A new federal law is trying to motivate consumers to buy long-term care insurance. While those over age 50 should be considering coverage anyway, a few words of caution about the new program are in order.

The new law — the 2005 Deficit Reduction Omnibus Reconciliation Act, signed Feb. 8 — allows every state to adopt a “partnership” program for long-term care. These programs — already available for some time in New York, Connecticut, Indiana and California — allow consumers, in exchange for purchasing and maintaining qualified private long-term care insurance coverage, to retain their wealth while qualifying for Medicaid benefits.

Medicaid typically provides medical and long-term care services for those who can’t afford to pay, but those who receive Medicaid benefits have little say of the quality and type of care they receive.

The new partnership programs will allow you to retain, or “shelter” your assets, equal to the amount of private insurance benefits paid for your care, while qualifying for Medicaid. So, if you exhaust your $300,000 long-term care insurance policy, you will be allowed to keep $300,000 of your wealth, in addition to any usual allowance, and qualify for Medicaid benefits.
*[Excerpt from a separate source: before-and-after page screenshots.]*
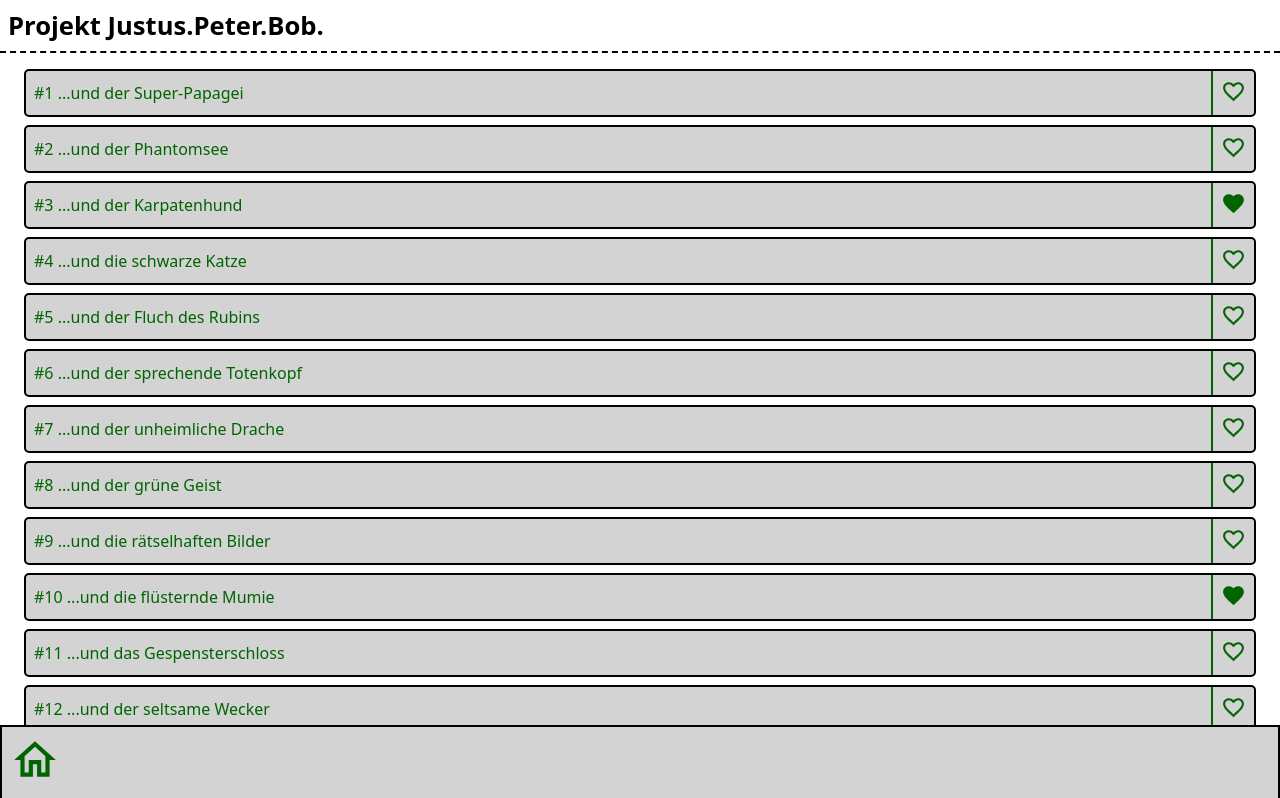
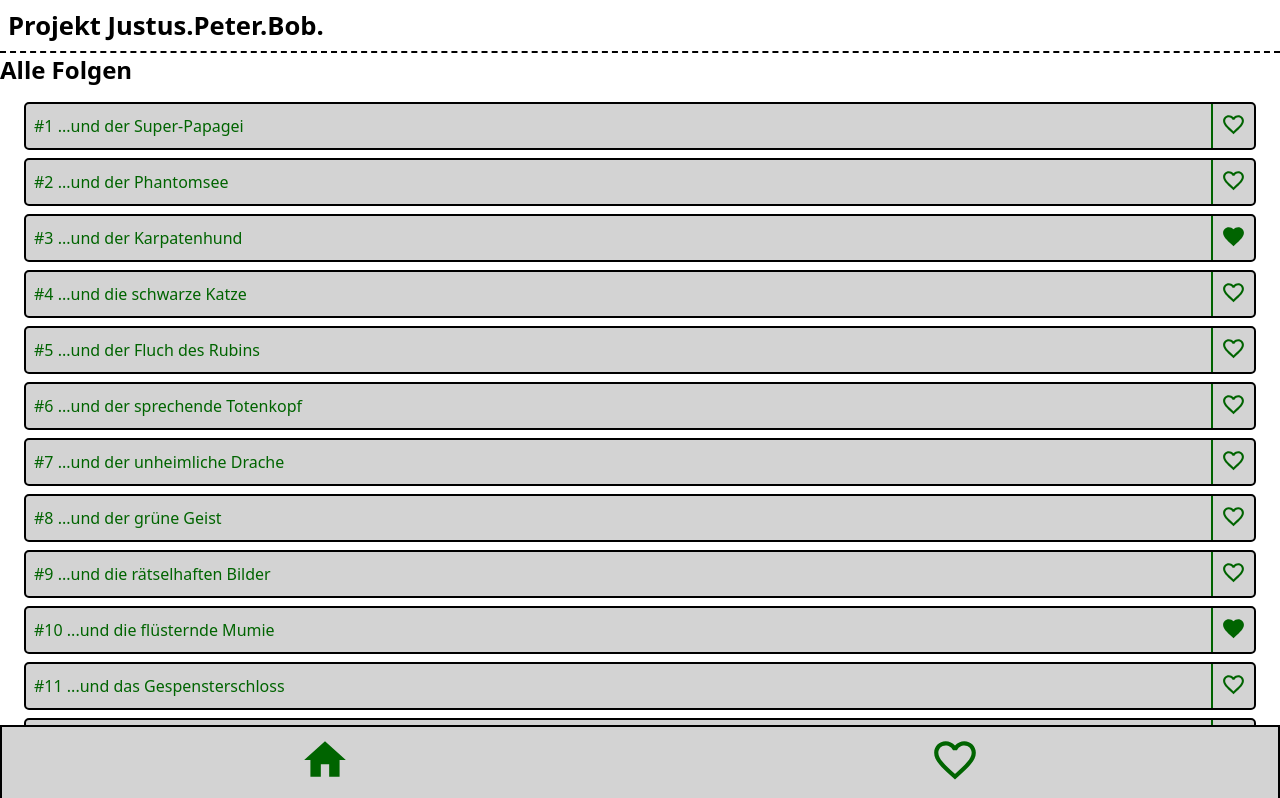
Before and after one commit to RobinWitt/capstone-project, a Next.js app: page / in a window 1280 px wide. Shown: the top 798 px of the page. Built offline with nearby package versions, Linux system fonts and the light colour scheme.

Commit message:
add favorite button in navigation

```diff
--- a/components/Navigation/index.js
+++ b/components/Navigation/index.js
@@ -1,6 +1,7 @@
 import Link from "next/link";
 import styled from "styled-components";
 import SVGIcon from "../Icons";
+import { useRouter } from "next/router";
 
 const StyledNav = styled.nav`
   position: fixed;
@@ -8,17 +9,33 @@ const StyledNav = styled.nav`
   width: 100%;
   padding: 0.5rem;
   display: flex;
-  justify-content: space-between;
+  justify-content: space-around;
   align-items: center;
   background-color: lightgrey;
   border: 2px solid;
 `;
 
 export default function Navigation() {
+  const router = useRouter();
+  const currentPage = router.pathname;
+
   return (
     <StyledNav>
       <Link href="/">
-        <SVGIcon variant="homeEmpty" width="50px" color="darkgreen" />
+        <SVGIcon
+          variant={currentPage === "/" ? "homeFilled" : "homeEmpty"}
+          width="50px"
+          color="darkgreen"
+        />
+      </Link>
+      <Link href="/favorites">
+        <SVGIcon
+          variant={
+            currentPage === "/favorites" ? "favoriteFilled" : "favoriteEmpty"
+          }
+          width="50px"
+          color="darkgreen"
+        />
       </Link>
     </StyledNav>
   );
--- a/pages/index.js
+++ b/pages/index.js
@@ -16,6 +16,7 @@ export default function HomePage() {
     return (
       <>
         <main>
+          <h2>Alle Folgen</h2>
           <EpisodeList>
             {serie.map(({ nummer: number, titel: title }) => {
               return (
```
The experience in the four pilot states indicates that partnership programs produce low Medicaid utilization rates for long-term care. The federal and state governments are interested in reducing the potentially gigantic liability they face for massive long-term care claims against their Medicaid programs as the baby boomers move into old age. The government is, in the interest of taxpayers, trying to motivate you to insure yourself so that you won’t be as likely to wind up a burden to society.

Now, the words of caution:

One of the unfortunate side effects of the new law, based on past experience, is that it will be used as an excuse for procrastination. It can be tempting to put off an otherwise imminent purchase of insurance to wait for a new partnership program to arrive in your state. This reasoning is flawed. For one thing, the partnership programs, while good for society, may not be so beneficial for you.

There are two ways that partnership programs help reduce Medicaid claims. First, they encourage the use of private insurance to cover the cost of care. Second, they allow for the preservation of personal assets that can also be used to pay for care. Think about it: If you’ve got $300,000 in the bank, are you going to put your care in the hands of a public welfare program just because you’re eligible? Probably not.

The partnership programs also have their limitations. You may be required to buy a special policy in your state. These policies may be more expensive than similar retail alternatives offering similar benefits. And, while your policy benefits will be portable from state to state, your partnership benefits may not. If you buy a partnership policy in one state, you may not qualify for partnership Medicaid eligibility benefits in another.

Finally, these partnership programs may take years to develop and implement in your state. In fact, there is no requirement that your state implement one at all. If you’re in the market for long-term care insurance, then you’ll probably lose more by waiting than you’ll gain from participating in a partnership program. The premiums are designed to increase enough each year you wait to buy so that you can expect to pay more over your lifetime if you wait. Your health is also critical to the rate you are offered, and some seemingly innocuous conditions, a joint injury or arthritis, for example, can mean higher rates or even make you ineligible.

The Federal Long-Term Care Insurance Program, a key resource for federal employees and families, is not qualified as a partnership policy in any of the states that currently offer a program. Don’t let this stop you: If you haven’t already, you should seriously consider long-term care insurance, particularly if you’re over age 50.

Pretend that you’re 85 years old and have lived a long and healthy life, but now things are changing and you need some help. Maybe it’s full-time nursing care or part-time help at home, and the cost for this care is $70,000 per year. You can pay for this care out of your pocket or an insurer can pay. If you’re going to buy insurance, it’s smart to buy earlier than later. You’ll give yourself the best chance of locking in the lowest rate and lowest long-term cost possible.

Written by Mike Miles
For the Federal Times
Publication April 17, 2006